A New Look At Old Vermont Stonework
Investigating A Possible Ceremonial Stone Landscape In Southeastern Vermont
Vermont is larger than some realize — takes at least three hours to drive it’s length. Took me almost three hours on the Autumnal Equinox to travel from my home in Northwestern Vermont down to a new-to-me stone site in the Southeastern part of the state.
Back in July, the landholder posted photos of the stone features they’d found on their property in my Ancient Stone Mysteries of New England Facebook Group, looking for help in figuring out what they were.

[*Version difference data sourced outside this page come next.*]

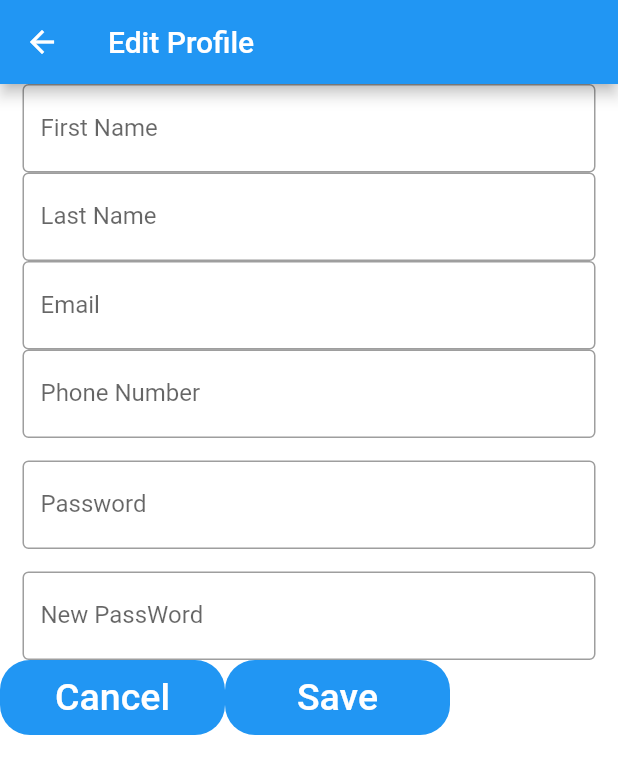
After one commit to SimonUnlimited/CS487Giro---RideShare-App, a Flutter app: the Profile screen opened directly, after a tap on "Edit Profile", on a phone screen of 412 x 824 dp. The commit adds this screen. Shown: the top 774 px of the screen. Run offline on Flutter 3.47's test engine with Material 2 defaults, Android fonts, the phone set to English and light mode, and no system bars.

Commit message:
Did every Screen Except Schedule rides screens
I think lol.

```diff
--- /dev/null
+++ b/lib/User/Screens/Profile/EditProfile.dart
@@ -0,0 +1,11 @@
+import 'package:flutter/material.dart';
+import '../../widgets/Profile/EditProfileForm.dart';
+
+class EditProfile extends StatelessWidget {
+  @override
+  Widget build(BuildContext context) {
+    return Container(
+      child: EditProfileForm(),
+    );
+  }
+}
--- a/lib/User/Screens/Profile/Profile.dart
+++ b/lib/User/Screens/Profile/Profile.dart
@@ -1,5 +1,25 @@
-/*
-  Create form widget
-  Add cancel button
-  Add save button
- */
+import 'package:flutter/material.dart';
+import '../../widgets/Profile/ProfileBody.dart';
+import '../../widgets/Profile/profile.dart';
+import '../../widgets/Profile/profileHeader.dart';
+
+class Profile extends StatelessWidget {
+  @override
+  Widget build(BuildContext context) {
+    return Scaffold(
+        backgroundColor: Colors.white,
+        appBar: AppBar(
+          title: Text("Profile"),
+        ),
+        body: SingleChildScrollView(
+            child: Container(
+          child: Column(
+            children: [
+              ProfileHeader('Joh Doe'),
+              ProfileBody('lkapesa@hawk.iit.edu', '6162649500', '123456789'),
+
+            ],
+          ),
+        )));
+  }
+}
--- a/lib/User/widgets/Cards/LocationCard.dart
+++ b/lib/User/widgets/Cards/LocationCard.dart
@@ -2,6 +2,11 @@ import 'package:flutter/material.dart';
 class LocationCard extends StatelessWidget {
   String title;
   String subtitle;
+
+  LocationCard(String title, String subtitle) {
+    this.title = title;
+    this.subtitle = subtitle;
+  }
 
   @override
   Widget build(BuildContext context) {
--- /dev/null
+++ b/lib/User/widgets/Profile/EditProfileForm.dart
@@ -0,0 +1,126 @@
+import 'package:flutter/material.dart';
+
+class EditProfileForm extends StatefulWidget {
+  @override
+  _EditProfileFormState createState() => _EditProfileFormState();
+}
+
+class _EditProfileFormState extends State<EditProfileForm> {
+  @override
+  Widget build(BuildContext context) {
+    return Scaffold(
+      backgroundColor: Colors.white,
+      appBar: AppBar(
+        title: Text("Edit Profile"),
+      ),
+      body: SingleChildScrollView(
+        child: Column(
+          children: <Widget>[
+            Padding(
+              //padding: const EdgeInsets.only(left:15.0,right: 15.0,top:0,bottom: 0),
+              padding: EdgeInsets.symmetric(horizontal: 15),
+              child: TextField(
+                decoration: InputDecoration(
+                  border: OutlineInputBorder(),
+                  labelText: 'First Name',
+                ),
+              ),
+            ),
+            Padding(
+              //padding: const EdgeInsets.only(left:15.0,right: 15.0,top:0,bottom: 0),
+              padding: EdgeInsets.symmetric(horizontal: 15),
+              child: TextField(
+                decoration: InputDecoration(
+                  border: OutlineInputBorder(),
+                  labelText: 'Last Name',
+                ),
+              ),
+            ),
+            Padding(
+              //padding: const EdgeInsets.only(left:15.0,right: 15.0,top:0,bottom: 0),
+              padding: EdgeInsets.symmetric(horizontal: 15),
+              child: TextField(
+                decoration: InputDecoration(
+                    border: OutlineInputBorder(),
+                    labelText: 'Email',
+                    hintText: 'Enter valid email id as abc@gmail.com'),
+              ),
+            ),
+            Padding(
+              //padding: const EdgeInsets.only(left:15.0,right: 15.0,top:0,bottom: 0),
+              padding: EdgeInsets.symmetric(horizontal: 15),
+              child: TextField(
+                decoration: InputDecoration(
+                    border: OutlineInputBorder(),
+                    labelText: 'Phone Number',
+                    hintText: 'XXX-XXX-XXXX'),
+              ),
+            ),
+            Padding(
+              padding: const EdgeInsets.only(
+                  left: 15.0, right: 15.0, top: 15, bottom: 0),
+              //padding: EdgeInsets.symmetric(horizontal: 15),
+              child: TextField(
+                obscureText: true,
+                decoration: InputDecoration(
+                    border: OutlineInputBorder(),
+                    labelText: 'Password',
+                    hintText: 'Current Password'),
+              ),
+            ),
+            Padding(
+              padding: const EdgeInsets.only(
+                  left: 15.0, right: 15.0, top: 15, bottom: 0),
+              //padding: EdgeInsets.symmetric(horizontal: 15),
+              child: TextField(
+                obscureText: true,
+                decoration: InputDecoration(
+                    border: OutlineInputBorder(),
+                    labelText: 'New PassWord',
+                    hintText: 'New password'),
+              ),
+            ),
+            Row(
+              children: [
+                Container(
+                  height: 50,
+                  width: 150,
+                  decoration: BoxDecoration(
+                      color: Colors.blue,
+                      borderRadius: BorderRadius.circular(20)),
+                  child: FlatButton(
+                    onPressed: () {
+                      //Navigator.push(
+                      // context, MaterialPageRoute(builder: (_) => Login()));
+                    },
+                    child: Text(
+                      'Cancel',
+                      style: TextStyle(color: Colors.white, fontSize: 25),
+                    ),
+                  ),
+                ),
+                Container(
+                  height: 50,
+                  width: 150,
+                  decoration: BoxDecoration(
+                      color: Colors.blue,
+                      borderRadius: BorderRadius.circular(20)),
+                  child: FlatButton(
+                    onPressed: () {
+                      //Navigator.push(
+                      // context, MaterialPageRoute(builder: (_) => Login()));
+                    },
+                    child: Text(
+                      'Save',
+                      style: TextStyle(color: Colors.white, fontSize: 25),
+                    ),
+                  ),
+                ),
+              ],
+            )
+          ],
+        ),
+      ),
+    );
+  }
+}
--- /dev/null
+++ b/lib/User/widgets/Profile/ProfileBody.dart
@@ -0,0 +1,60 @@
+import 'package:flutter/material.dart';
+import '../../Screens/Profile/EditProfile.dart';
+
+class ProfileBody extends StatelessWidget {
+  String email;
+  String phone;
+  String paymentInfo;
+
+  ProfileBody(String email, String phone, String paymentInfo) {
+    this.phone = phone;
+    this.email = email;
+    this.paymentInfo = paymentInfo;
+  }
+
+  @override
+  Widget build(BuildContext context) {
+    return Container(
+      margin: EdgeInsets.only(top: 10),
+      child: Column(
+        children: <Widget>[
+          Card(
+            child: ListTile(
+              title: Text('Email'),
+              subtitle: Text(email),
+            ),
+          ),
+          Card(
+            child: ListTile(
+              title: Text('Phone'),
+              subtitle: Text(phone),
+            ),
+          ),
+          Card(
+            child: ListTile(
+              title: Text('Payment Info'),
+              subtitle: Text(paymentInfo),
+            ),
+          ),
+          Container(
+            height: 50,
+            width: 200,
+            margin: EdgeInsets.only(top: 30),
+            decoration: BoxDecoration(
+                color: Colors.blue, borderRadius: BorderRadius.circular(20)),
+            child: FlatButton(
+              onPressed: () {
+                Navigator.push(
+                    context, MaterialPageRoute(builder: (_) => EditProfile()));
+              },
+              child: Text(
+                'Edit Profile',
+                style: TextStyle(color: Colors.white, fontSize: 20),
+              ),
+            ),
+          ),
+        ],
+      ),
+    );
+  }
+}
--- /dev/null
+++ b/lib/User/widgets/Profile/profile.dart
@@ -0,0 +1,23 @@
+import 'package:flutter/material.dart';
+
+class Profile extends StatefulWidget {
+  String name;
+  String email;
+  String number;
+
+  @override
+  _ProfileState createState() => _ProfileState();
+}
+
+class _ProfileState extends State<Profile> {
+  @override
+  Widget build(BuildContext context) {
+    return Container(
+      child: Column(
+        children: [
+
+        ],
+      ),
+    );
+  }
+}
--- /dev/null
+++ b/lib/User/widgets/Profile/profileHeader.dart
@@ -0,0 +1,25 @@
+import 'package:flutter/material.dart';
+
+// ignore: must_be_immutable
+class ProfileHeader extends StatelessWidget {
+  String name;
+  ProfileHeader(String name) {
+    this.name = name;
+  }
+
+  @override
+  Widget build(BuildContext context) {
+    return Container(
+      height: 125,
+      alignment: Alignment.center,
+      color: Colors.black,
+      padding: EdgeInsets.only(top: 30),
+      child: Column(children: [
+        Icon(Icons.supervised_user_circle, size: 50, color: Colors.white,),
+        Text(name, style: TextStyle(color: Colors.white, fontSize: 30),),
+
+
+      ],)
+    );
+  }
+}
```
Also changed, not shown: lib/User/Screens/Favorites/Favorites.dart (added, +30 -0 lines), lib/User/Screens/HomePage.dart (+9 -4 lines), lib/User/Screens/PastRides/PastRides.dart (added, +23 -0 lines), lib/User/Screens/Payment.dart (deleted, +0 -7 lines), lib/User/Screens/Payment/Payment.dart (added, +23 -0 lines), lib/User/widgets/Payment/CardInputForm.dart (added, +92 -0 lines), lib/User/widgets/Payment/CardType.dart (added, +48 -0 lines).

From his photos and video, they looked to me like elements of an Indigenous Ceremonial Stone Landscape, the stonework similar to that I’d seen elsewhere, such as Lewis Hollow on Overlook Mountain in Woodstock, New York. We had a long discussion about the stonework, and what they might be finding on their land.
A Ceremonial Stone Landscape in the Catskills
The Stone Effigy Rows and Manitou Hassanash (Cairns) of Lewis Hollow
This possible Ceremonial Stone Landscape was discovered on a ridge near Interstate 91 and the Connecticut River. Possible Indigenous Stone Assemblages (similar to European cairns in appearance) were found at the site, as well as Serpentine Stone Rows (likely Serpent Effigy Rows), and even an apparent Equinox-oriented Standing Stone.
I’d hoped to see the stonework for myself, and the landholder invited me to visit. But the Vermont summer turned hot August through September, pushing my trip back until the end of the season, the First Day of Fall.
The day had a stormy start, but after the wait, I wasn’t letting a little rain stop me. The forecast predicted clearing sky after noontime and I headed south hoping for the best. But the rain continued as I arrived at the site.
My hosts were kind enough to greet me with hot coffee… and a raincoat I could borrow. After taking a look at their property plot and talking a little about Stone Prayers and Ceremonial Stone Landscapes, we headed out in the dwindling rain to begin our tour of some of the stone features found on their land.